Task statement: Restating every entry exactly is the whole task.

[Source data]
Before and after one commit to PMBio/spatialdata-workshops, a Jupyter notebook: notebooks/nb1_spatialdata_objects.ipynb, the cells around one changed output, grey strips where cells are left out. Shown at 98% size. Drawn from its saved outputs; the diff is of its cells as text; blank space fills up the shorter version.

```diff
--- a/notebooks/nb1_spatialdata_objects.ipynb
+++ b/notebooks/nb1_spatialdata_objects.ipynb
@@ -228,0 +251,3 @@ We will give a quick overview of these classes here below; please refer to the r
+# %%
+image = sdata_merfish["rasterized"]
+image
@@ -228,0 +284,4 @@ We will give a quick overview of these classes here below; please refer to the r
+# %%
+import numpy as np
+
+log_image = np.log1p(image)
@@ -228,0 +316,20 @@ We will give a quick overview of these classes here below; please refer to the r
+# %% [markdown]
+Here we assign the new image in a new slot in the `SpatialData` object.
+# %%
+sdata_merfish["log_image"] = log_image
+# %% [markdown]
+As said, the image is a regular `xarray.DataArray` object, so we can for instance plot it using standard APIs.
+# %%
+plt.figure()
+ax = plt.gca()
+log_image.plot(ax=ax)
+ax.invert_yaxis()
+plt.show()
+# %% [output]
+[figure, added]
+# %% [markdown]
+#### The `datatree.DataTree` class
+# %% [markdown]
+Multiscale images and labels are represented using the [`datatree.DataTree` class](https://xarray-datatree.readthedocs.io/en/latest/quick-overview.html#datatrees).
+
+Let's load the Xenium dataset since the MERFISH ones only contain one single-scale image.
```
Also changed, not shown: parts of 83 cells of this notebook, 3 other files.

The completed task:
Before and after one commit to PMBio/spatialdata-workshops, a Jupyter notebook: notebooks/nb1_spatialdata_objects.ipynb, the cells around one changed output, grey strips where cells are left out. Shown at 98% size. Drawn from its saved outputs; the diff is of its cells as text; blank space fills up the shorter version.

```diff
--- a/notebooks/nb1_spatialdata_objects.ipynb
+++ b/notebooks/nb1_spatialdata_objects.ipynb
@@ -228,0 +251,3 @@ We will give a quick overview of these classes here below; please refer to the r
+# %%
+image = sdata_merfish["rasterized"]
+image
@@ -228,0 +284,4 @@ We will give a quick overview of these classes here below; please refer to the r
+# %%
+import numpy as np
+
+log_image = np.log1p(image)
@@ -228,0 +316,20 @@ We will give a quick overview of these classes here below; please refer to the r
+# %% [markdown]
+Here we assign the new image in a new slot in the `SpatialData` object.
+# %%
+sdata_merfish["log_image"] = log_image
+# %% [markdown]
+As said, the image is a regular `xarray.DataArray` object, so we can for instance plot it using standard APIs.
+# %%
+plt.figure()
+ax = plt.gca()
+log_image.plot(ax=ax)
+ax.invert_yaxis()
+plt.show()
+# %% [output]
+[figure, added]
+# %% [markdown]
+#### The `datatree.DataTree` class
+# %% [markdown]
+Multiscale images and labels are represented using the [`datatree.DataTree` class](https://xarray-datatree.readthedocs.io/en/latest/quick-overview.html#datatrees).
+
+Let's load the Xenium dataset since the MERFISH ones only contain one single-scale image.
```
Also changed, not shown: parts of 83 cells of this notebook, 3 other files.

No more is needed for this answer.